• Exercise directions
Across the records below, how many lines include the string "public"? Respond with the number only.
******
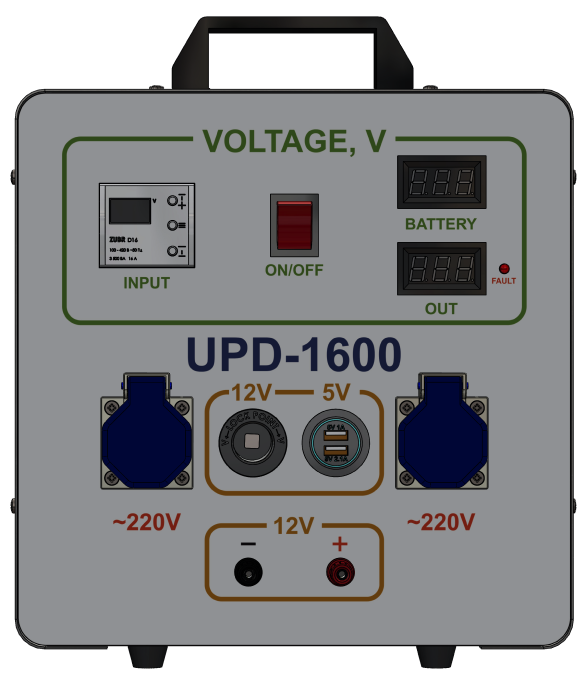
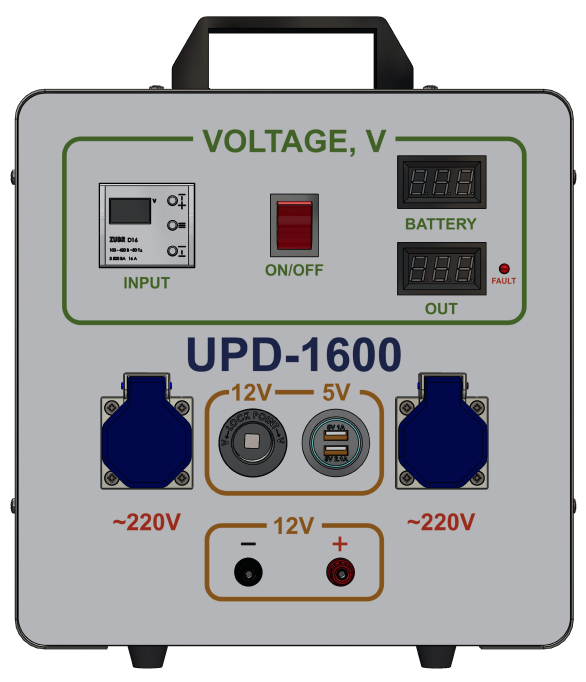
change hero upd

diff --git a/index.html b/index.html
@@ -87,9 +87,9 @@
                 </div>
                 <div class="hero__content">
                     <img loading="lazy"
-                        srcset="./public/upd-front.png 1x, ./public/upd-front@2x.png 2x, ./public/upd-front@3x.png 3x, ./public/upd-front@4x.png 4x"
+                        
                         class="hero__img-desktop"
-                        src="./public/upd-front@.png" 
+                        src="./public/updfront-min.png" 
                         alt="upd" />
                     <div class="hero__content-title">
                         <p class="hero__titletop">Пристрій безперебійного живлення</p>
******
• Response area
3